> _What you need to do_:
For the word "GITA", work out how many lines in the records below contain it and state that count alone.

> _Itemized modification records_:
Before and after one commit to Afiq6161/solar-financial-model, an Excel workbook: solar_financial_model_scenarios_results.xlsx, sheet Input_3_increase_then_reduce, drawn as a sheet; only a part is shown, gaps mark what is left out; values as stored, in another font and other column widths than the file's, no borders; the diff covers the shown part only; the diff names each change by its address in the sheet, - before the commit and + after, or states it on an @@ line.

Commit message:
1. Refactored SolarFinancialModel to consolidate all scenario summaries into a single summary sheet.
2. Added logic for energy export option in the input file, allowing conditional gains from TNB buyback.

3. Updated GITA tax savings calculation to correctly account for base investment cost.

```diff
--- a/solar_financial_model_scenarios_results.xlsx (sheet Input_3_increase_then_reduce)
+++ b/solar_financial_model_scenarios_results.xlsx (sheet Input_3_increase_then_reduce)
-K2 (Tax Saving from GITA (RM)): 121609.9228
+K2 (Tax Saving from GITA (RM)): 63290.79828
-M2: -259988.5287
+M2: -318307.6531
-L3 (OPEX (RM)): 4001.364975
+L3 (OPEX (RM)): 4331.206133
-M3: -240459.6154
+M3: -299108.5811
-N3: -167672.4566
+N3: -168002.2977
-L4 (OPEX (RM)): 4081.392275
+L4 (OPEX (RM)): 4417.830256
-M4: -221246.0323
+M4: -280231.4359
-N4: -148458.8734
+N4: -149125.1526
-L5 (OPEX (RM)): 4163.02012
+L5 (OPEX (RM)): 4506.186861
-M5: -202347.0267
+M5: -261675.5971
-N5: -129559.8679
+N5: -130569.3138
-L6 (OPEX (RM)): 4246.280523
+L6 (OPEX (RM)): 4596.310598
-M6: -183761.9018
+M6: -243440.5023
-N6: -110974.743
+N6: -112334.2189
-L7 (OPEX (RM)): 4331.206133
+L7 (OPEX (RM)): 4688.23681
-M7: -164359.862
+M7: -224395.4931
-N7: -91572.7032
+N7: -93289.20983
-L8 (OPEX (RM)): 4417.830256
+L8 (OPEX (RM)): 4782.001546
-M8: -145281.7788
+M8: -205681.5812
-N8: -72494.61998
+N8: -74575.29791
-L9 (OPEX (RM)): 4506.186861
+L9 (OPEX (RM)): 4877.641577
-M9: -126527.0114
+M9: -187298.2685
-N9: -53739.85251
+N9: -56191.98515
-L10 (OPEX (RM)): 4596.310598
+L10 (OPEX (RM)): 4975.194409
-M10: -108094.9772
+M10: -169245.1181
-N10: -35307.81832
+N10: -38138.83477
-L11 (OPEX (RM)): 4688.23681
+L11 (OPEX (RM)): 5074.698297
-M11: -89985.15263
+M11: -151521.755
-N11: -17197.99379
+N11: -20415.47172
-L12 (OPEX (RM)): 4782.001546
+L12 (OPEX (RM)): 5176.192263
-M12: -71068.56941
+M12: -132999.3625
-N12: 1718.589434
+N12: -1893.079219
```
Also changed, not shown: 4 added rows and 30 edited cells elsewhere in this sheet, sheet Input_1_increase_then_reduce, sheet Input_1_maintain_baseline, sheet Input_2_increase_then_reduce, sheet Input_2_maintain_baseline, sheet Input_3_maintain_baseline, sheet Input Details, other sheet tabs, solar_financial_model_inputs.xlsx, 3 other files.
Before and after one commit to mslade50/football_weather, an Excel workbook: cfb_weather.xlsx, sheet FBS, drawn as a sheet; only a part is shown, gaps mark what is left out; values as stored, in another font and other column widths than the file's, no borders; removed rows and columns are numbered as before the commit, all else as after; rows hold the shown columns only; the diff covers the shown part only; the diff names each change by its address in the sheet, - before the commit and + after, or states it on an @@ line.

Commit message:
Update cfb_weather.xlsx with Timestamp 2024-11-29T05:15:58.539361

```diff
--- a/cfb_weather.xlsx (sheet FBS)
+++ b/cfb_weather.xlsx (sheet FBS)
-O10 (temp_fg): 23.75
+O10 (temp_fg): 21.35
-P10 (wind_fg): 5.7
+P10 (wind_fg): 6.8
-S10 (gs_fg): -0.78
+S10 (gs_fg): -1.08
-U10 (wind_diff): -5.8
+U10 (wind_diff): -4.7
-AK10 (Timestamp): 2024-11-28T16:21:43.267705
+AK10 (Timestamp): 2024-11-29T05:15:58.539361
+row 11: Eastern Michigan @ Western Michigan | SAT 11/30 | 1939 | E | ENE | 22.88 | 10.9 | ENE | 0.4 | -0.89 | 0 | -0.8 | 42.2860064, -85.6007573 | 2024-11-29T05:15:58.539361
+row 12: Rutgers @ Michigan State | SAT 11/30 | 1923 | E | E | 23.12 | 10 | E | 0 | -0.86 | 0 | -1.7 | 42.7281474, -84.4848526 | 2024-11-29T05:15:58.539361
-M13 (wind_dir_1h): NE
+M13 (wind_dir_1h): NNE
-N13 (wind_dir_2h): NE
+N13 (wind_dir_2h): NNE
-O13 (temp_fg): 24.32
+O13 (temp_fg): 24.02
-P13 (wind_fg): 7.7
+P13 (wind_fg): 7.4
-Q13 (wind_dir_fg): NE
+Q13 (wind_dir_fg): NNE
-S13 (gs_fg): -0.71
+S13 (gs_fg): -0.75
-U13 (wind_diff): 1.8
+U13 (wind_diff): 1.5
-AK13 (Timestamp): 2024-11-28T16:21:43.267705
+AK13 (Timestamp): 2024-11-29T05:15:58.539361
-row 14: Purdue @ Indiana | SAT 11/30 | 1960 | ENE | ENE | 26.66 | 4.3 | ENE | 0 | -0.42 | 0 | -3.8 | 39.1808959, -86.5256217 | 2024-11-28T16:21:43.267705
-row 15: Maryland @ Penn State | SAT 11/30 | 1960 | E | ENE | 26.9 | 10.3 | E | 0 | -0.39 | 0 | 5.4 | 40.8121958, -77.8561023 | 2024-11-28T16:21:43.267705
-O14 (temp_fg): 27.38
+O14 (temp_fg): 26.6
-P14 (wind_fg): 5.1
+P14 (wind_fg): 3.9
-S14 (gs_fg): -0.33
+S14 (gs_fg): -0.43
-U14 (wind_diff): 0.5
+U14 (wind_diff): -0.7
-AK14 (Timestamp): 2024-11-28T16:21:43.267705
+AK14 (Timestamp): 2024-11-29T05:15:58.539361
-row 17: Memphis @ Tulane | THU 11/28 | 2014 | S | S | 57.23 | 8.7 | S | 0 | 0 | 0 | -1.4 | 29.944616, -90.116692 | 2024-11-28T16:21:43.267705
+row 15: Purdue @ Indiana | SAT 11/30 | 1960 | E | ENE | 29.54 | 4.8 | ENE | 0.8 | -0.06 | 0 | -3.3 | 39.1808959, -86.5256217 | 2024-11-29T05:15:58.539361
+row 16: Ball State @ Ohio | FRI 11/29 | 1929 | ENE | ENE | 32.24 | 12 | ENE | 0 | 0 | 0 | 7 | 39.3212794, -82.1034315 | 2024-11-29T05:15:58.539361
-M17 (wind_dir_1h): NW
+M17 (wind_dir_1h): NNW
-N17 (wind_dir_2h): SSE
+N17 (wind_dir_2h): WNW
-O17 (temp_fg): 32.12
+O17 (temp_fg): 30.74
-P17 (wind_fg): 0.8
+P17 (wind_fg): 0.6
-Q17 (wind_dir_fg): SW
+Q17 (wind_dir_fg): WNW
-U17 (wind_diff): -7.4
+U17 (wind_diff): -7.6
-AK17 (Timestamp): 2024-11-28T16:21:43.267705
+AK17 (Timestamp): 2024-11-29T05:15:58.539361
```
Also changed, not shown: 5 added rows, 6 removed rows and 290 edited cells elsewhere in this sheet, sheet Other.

> _Answer below_:
3